His desire to play attacking football from his managerial beginnings at Mainz 05, to his free-flowing, goal-scoring Borussia Dortmund, and his relentless Paris Saint-Germain.
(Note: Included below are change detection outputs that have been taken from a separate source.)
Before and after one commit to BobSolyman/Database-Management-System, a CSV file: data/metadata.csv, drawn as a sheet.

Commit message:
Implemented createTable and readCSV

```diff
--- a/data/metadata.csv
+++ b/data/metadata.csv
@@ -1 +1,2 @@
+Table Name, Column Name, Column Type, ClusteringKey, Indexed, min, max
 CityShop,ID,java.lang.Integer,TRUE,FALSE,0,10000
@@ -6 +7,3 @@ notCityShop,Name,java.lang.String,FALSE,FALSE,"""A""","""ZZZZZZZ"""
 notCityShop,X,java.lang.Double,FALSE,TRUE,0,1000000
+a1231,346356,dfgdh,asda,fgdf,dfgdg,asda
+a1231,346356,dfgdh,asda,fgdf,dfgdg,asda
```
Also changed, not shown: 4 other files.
With the players that Chelsea have at their disposal, and with a bit of defensive tweaking, it should work for the German and for Chelsea.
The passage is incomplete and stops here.